Farmers’ relationships with environmental lobby groups need to be built upon in the future, according to Macra na Feirme National President Sean Finan.

Finan was speaking at the launch of Macra’s report on the findings from its consultation process on CAP 2020.

“It is very clear from the feedback, received from our young farmers, that we need to build a relationship between environmental lobby groups and farmers.

“Ultimately farmers are the custodians of the countryside.

Sometimes there is friction between farmers and environmental lobby groups; but it’s about an acknowledgement from both sides as to where we’re going and working closer together.

Meanwhile, some groups work better alongside farmers than others, the Vice Chair of Macra’s Agricultural Affairs Committee, Thomas Duffy, said.

“What we will do moving forward is find common ground with these environment NGOs (Non-Government Organisations) who want to work with farmers.

“They have been dedicated to the idea of rural protection and protecting the the rural environment for different reasons than ours.

“Ours are focused on young farmers, while their’s might be focused on things like high-nature value farming,” Duffy said.

Environmental Challenges

Macra believes young farmers can play a pivotal role in mitigating climate change and protecting the environment, whilst fulfilling the EU food security needs.

As part of its CAP 2020 survey, 56% of Macra members surveyed indicated they would be willing to assign 1ha of land towards agri-forestry.

This further highlights young farmers’ commitments to the environment, according to Macra.

The current greening measures included in the CAP, whilst potentially beneficial in other EU Member States, have no real beneficial environmental impacts in Ireland, it added.

As part of its consultation findings report, Macra also proposed that 30% of the budget for direct payments would be paid to farmers based on the achievement of climate change and environmental measures.

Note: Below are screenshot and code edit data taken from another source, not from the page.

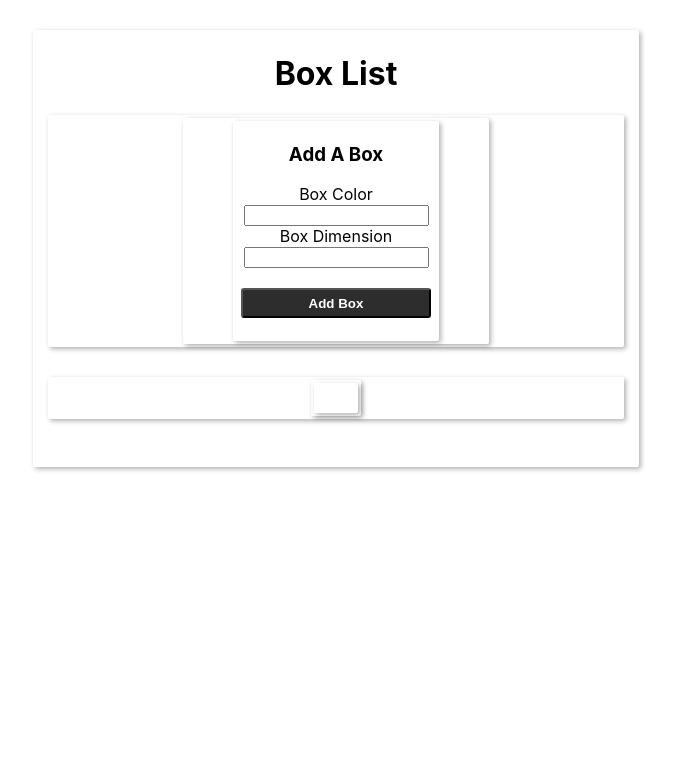
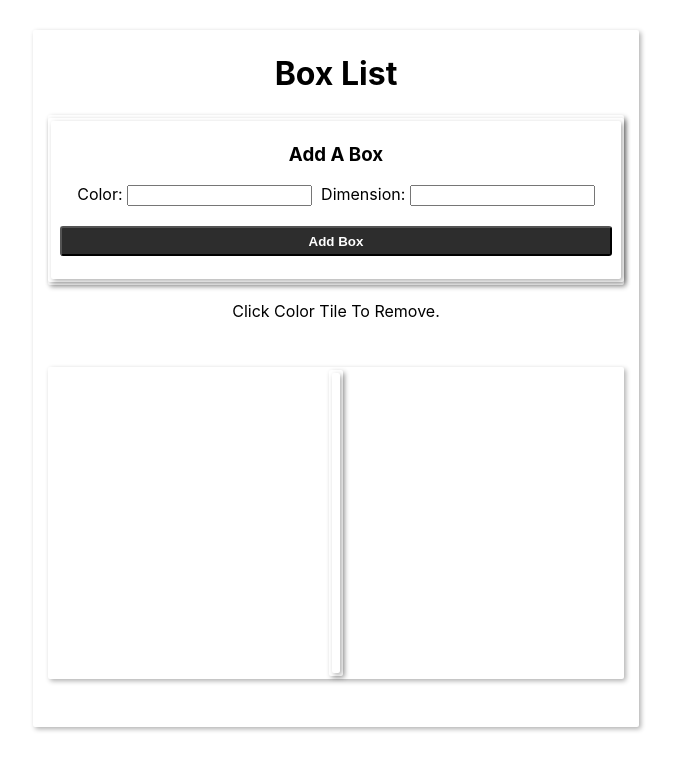
Before and after one commit to jas112/REACT-STUDY-React-Forms, a React (Create React App) app: page / in a window 1280 px wide. Both pictures are taken after typing "Sample", "Sample" into the empty fields and a click on the button "Add Box". Shown: the top 770 px of the page, without its empty margins (304-979 px from the left). Built offline with nearby package versions, Linux system fonts and the light colour scheme.

Commit message:
modified BoxList, BoxForm, and Box components....added static default props to BoxList....modified styling.

```diff
--- a/src/components/box/Box.js
+++ b/src/components/box/Box.js
@@ -14,8 +14,7 @@ class Box extends Component {
   render() {
     return (
       <div className='Box-Console'>
-        <div style={{width: `${this.props.boxDimension}px`, height: `${this.props.boxDimension}px`, backgroundColor: this.props.boxColor}} className='Box' onClick={this.handleClick}>
-            <div>{this.props.boxColor}</div>
+        <div style={{width: `${this.props.boxDimension}px`, height: `${this.props.defaultHeightValue}px`, backgroundColor: this.props.boxColor}} className='Box' onClick={this.handleClick} title={this.props.boxColor}>
             <div>{this.props.idxValue}</div>
         </div>
       </div>
--- a/src/components/boxForm/BoxForm.css
+++ b/src/components/boxForm/BoxForm.css
@@ -1,8 +1,8 @@
 .BoxForm-Console{
-    width: 300px;
+    width: 100%;
     max-width: 100%;
     display: flex;
-    flex-flow: column nowrap;
+    flex-flow: row wrap;
     justify-content: center;
     align-items: center;
     padding: 3px;
@@ -11,10 +11,10 @@
 }
 
 .BoxForm-Panel{
-    width: 200px;
+    width: 100%;
     max-width: 100%;
     display: flex;
-    flex-flow: column nowrap;
+    flex-flow: row wrap;
     justify-content: center;
     align-items: center;
     padding: 3px;
@@ -23,11 +23,11 @@
 }
 
 .BoxForm-Input{
-    width: 85%;
+    width: 200px;
 }
 
 .BoxForm-Button{
-    width: 95%;
+    width: 98%;
     height: 30px;
     border-radius: 3px;
     color: #ffffff;
--- a/src/components/boxForm/BoxForm.js
+++ b/src/components/boxForm/BoxForm.js
@@ -28,9 +28,9 @@ class BoxForm extends Component {
         <div className='BoxForm-Panel'>
             <h3>Add A Box</h3>
             <form onSubmit={this.handleSubmit}>
-                <label htmlFor='boxColor'>Box Color</label>
-                <input id='boxColor' name='boxColor' value={this.state.boxColor} onChange={this.handleChange} className='BoxForm-input' />
-                <label htmlFor='boxDimension'>Box Dimension</label>
+                <label htmlFor='boxColor'>Color: </label>
+                <input id='boxColor' name='boxColor' value={this.state.boxColor} onChange={this.handleChange} className='BoxForm-input' />&nbsp;&nbsp;
+                <label htmlFor='boxDimension'>Dimension: </label>
                 <input id='boxDimension' name='boxDimension' value={this.state.boxDimension} onChange={this.handleChange} className='BoxForm-input' />
                 <button type='submit' className='BoxForm-Button'>Add Box</button>
             </form>
--- a/src/components/boxList/BoxList.js
+++ b/src/components/boxList/BoxList.js
@@ -5,6 +5,11 @@ import BoxForm from '../boxForm/BoxForm';
 import './BoxList.css';
 
 class BoxList extends Component {
+
+    static defaultProps = {
+        defaultHeight: '300',
+    };
+
     constructor(props){
         super(props);
         this.state = {boxes: []};
@@ -54,9 +59,10 @@ class BoxList extends Component {
             <div className='BoxList-Form-Panel'>
                 <BoxForm addBox={this.addBox} />
             </div>
+            <p>{this.state.boxes.length ? 'Click Color Tile To Remove.' : ''}</p>
             <div className='BoxList-Display-Panel'>
                 {this.state.boxes.map(box => (
-                    <Box key={uuidv4()} idxValue={this.state.boxes.indexOf(box)} boxDimension={box.boxDimension} boxColor={box.boxColor} removeBox={this.removeBox} />
+                    <Box key={uuidv4()} idxValue={this.state.boxes.indexOf(box)} boxDimension={box.boxDimension} defaultHeightValue={this.props.defaultHeight} boxColor={box.boxColor} removeBox={this.removeBox} />
                 ))}
             </div>
         </div>
```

It is hoped that the ‘superior nature’ of results-based payments could reduce any possible friction between environmentalists and farmers.